··· DATASET RECORDS

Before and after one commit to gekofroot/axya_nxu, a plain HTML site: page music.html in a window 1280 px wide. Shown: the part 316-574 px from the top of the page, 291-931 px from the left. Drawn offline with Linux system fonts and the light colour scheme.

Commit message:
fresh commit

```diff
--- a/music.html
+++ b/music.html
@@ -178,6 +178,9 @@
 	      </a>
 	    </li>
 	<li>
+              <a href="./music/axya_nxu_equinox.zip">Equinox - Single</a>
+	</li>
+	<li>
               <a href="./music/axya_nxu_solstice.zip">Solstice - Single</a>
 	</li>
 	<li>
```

······
··· DATASET RECORDS

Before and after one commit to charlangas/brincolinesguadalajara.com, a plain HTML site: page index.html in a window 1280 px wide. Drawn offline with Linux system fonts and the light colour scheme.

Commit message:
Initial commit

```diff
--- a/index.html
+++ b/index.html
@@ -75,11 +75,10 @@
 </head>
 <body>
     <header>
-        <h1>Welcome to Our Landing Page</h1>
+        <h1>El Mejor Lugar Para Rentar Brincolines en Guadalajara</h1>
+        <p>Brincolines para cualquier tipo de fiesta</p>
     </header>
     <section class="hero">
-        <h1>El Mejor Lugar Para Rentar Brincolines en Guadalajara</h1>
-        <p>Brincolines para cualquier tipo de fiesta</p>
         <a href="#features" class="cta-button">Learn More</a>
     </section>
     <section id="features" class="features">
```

······

REQUIRED ACTION: Whenever "light" occurs in a line above, copy that line.

RESULT FOR THIS TASK:
Before and after one commit to gekofroot/axya_nxu, a plain HTML site: page music.html in a window 1280 px wide. Shown: the part 316-574 px from the top of the page, 291-931 px from the left. Drawn offline with Linux system fonts and the light colour scheme.
Before and after one commit to charlangas/brincolinesguadalajara.com, a plain HTML site: page index.html in a window 1280 px wide. Drawn offline with Linux system fonts and the light colour scheme.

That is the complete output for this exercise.